» **Work to be completed**
Please set down each line of the data again, unchanged.

*** Material supplied ***

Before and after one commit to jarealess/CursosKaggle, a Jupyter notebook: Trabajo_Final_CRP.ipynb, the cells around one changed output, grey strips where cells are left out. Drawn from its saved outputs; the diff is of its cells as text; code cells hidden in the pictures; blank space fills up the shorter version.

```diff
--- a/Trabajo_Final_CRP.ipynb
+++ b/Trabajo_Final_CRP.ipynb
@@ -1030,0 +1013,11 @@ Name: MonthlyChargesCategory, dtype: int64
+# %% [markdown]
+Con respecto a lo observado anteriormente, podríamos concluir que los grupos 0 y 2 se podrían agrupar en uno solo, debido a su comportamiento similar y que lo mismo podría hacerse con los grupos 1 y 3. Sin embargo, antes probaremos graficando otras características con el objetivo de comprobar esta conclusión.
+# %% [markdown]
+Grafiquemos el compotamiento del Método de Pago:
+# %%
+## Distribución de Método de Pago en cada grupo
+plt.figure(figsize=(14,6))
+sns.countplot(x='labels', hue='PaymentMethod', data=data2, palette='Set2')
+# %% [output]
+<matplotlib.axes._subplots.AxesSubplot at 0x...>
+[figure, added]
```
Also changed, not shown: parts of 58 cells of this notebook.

***

» **Result**
Before and after one commit to jarealess/CursosKaggle, a Jupyter notebook: Trabajo_Final_CRP.ipynb, the cells around one changed output, grey strips where cells are left out. Drawn from its saved outputs; the diff is of its cells as text; code cells hidden in the pictures; blank space fills up the shorter version.

```diff
--- a/Trabajo_Final_CRP.ipynb
+++ b/Trabajo_Final_CRP.ipynb
@@ -1030,0 +1013,11 @@ Name: MonthlyChargesCategory, dtype: int64
+# %% [markdown]
+Con respecto a lo observado anteriormente, podríamos concluir que los grupos 0 y 2 se podrían agrupar en uno solo, debido a su comportamiento similar y que lo mismo podría hacerse con los grupos 1 y 3. Sin embargo, antes probaremos graficando otras características con el objetivo de comprobar esta conclusión.
+# %% [markdown]
+Grafiquemos el compotamiento del Método de Pago:
+# %%
+## Distribución de Método de Pago en cada grupo
+plt.figure(figsize=(14,6))
+sns.countplot(x='labels', hue='PaymentMethod', data=data2, palette='Set2')
+# %% [output]
+<matplotlib.axes._subplots.AxesSubplot at 0x...>
+[figure, added]
```
Also changed, not shown: parts of 58 cells of this notebook.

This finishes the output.